[Collection entries]
§ §

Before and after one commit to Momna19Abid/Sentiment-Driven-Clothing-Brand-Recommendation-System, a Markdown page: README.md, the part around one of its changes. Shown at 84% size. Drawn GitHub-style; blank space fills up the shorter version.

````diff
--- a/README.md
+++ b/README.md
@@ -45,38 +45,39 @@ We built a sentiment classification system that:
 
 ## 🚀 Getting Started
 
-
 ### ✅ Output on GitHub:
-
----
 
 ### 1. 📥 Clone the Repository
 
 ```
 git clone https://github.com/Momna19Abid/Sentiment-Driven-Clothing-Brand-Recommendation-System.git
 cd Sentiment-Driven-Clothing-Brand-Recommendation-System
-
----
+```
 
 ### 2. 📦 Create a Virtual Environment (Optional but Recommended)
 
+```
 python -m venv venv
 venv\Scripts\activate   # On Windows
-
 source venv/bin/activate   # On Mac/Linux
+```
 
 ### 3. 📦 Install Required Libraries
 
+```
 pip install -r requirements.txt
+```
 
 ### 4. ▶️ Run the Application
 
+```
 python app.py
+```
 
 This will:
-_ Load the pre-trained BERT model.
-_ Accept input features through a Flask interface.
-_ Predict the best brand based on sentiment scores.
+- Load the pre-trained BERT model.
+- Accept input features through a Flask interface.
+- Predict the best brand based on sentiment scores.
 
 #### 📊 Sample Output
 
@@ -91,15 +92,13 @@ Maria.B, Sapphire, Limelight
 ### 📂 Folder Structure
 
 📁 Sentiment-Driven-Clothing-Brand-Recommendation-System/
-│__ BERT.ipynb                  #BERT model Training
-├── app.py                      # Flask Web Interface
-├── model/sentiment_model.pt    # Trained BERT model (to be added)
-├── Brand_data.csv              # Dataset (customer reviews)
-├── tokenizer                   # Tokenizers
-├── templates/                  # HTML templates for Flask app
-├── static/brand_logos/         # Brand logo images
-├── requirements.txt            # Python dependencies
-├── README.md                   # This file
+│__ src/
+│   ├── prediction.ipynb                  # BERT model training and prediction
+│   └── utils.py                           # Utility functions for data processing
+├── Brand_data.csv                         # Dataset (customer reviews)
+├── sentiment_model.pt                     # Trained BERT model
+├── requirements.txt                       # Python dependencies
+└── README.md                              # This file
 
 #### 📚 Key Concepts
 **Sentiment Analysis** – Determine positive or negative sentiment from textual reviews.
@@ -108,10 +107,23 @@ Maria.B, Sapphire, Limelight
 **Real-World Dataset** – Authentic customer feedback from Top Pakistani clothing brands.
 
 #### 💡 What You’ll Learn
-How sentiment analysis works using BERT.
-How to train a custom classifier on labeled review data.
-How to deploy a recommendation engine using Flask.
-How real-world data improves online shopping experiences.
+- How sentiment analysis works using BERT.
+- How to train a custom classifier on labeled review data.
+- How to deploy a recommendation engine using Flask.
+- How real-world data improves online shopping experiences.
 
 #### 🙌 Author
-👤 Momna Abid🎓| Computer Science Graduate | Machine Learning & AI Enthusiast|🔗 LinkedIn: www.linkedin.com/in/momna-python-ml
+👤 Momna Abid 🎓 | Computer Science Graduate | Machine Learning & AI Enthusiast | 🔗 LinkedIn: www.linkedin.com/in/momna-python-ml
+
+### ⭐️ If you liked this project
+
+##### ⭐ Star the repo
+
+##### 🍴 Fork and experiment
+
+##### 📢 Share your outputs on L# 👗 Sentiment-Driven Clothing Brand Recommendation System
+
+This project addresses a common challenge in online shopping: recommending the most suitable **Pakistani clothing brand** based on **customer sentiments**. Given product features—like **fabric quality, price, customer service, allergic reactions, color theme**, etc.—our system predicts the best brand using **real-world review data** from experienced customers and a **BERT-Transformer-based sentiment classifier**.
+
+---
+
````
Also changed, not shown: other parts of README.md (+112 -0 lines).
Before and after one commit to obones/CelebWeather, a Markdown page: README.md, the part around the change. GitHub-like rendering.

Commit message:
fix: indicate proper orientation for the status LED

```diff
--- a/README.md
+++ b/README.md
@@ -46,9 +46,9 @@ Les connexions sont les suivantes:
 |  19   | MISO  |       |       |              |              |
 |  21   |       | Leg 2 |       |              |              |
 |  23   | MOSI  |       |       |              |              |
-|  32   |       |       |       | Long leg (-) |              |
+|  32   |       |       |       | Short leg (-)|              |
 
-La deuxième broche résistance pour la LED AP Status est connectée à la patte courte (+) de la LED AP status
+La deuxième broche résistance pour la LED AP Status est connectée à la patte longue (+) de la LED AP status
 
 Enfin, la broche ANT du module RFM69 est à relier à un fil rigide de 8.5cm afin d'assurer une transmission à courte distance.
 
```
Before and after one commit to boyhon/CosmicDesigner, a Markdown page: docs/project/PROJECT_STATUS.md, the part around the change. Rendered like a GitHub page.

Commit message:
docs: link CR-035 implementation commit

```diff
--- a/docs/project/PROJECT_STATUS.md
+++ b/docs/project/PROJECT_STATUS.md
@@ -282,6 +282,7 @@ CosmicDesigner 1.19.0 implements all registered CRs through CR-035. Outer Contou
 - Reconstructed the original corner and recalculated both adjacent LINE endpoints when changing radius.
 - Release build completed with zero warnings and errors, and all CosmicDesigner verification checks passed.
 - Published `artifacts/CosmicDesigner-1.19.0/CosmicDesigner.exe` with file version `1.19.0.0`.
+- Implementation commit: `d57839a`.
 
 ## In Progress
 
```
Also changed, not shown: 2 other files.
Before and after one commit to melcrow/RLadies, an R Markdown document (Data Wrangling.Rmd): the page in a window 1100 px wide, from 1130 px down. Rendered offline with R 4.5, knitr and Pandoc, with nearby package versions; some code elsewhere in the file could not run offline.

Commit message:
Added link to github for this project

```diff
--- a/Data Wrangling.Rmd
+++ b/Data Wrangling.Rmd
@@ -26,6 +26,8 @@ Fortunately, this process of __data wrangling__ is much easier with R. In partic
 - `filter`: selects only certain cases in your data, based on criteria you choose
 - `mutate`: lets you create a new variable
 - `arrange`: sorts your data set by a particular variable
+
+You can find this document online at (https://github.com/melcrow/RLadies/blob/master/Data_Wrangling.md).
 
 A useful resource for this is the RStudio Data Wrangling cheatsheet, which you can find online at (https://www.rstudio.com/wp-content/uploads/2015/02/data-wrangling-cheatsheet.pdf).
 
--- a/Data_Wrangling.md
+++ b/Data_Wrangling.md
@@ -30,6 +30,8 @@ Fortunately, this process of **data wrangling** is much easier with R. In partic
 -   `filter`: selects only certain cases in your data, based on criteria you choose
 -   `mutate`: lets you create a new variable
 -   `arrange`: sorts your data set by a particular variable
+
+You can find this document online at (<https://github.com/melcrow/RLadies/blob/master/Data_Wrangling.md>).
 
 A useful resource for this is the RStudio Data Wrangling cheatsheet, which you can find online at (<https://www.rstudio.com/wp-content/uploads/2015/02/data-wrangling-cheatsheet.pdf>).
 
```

§ §

Within the data above, how many lines include the string "variable"? Answer with the number by itself.

-- EXERCISE SOLUTION --
4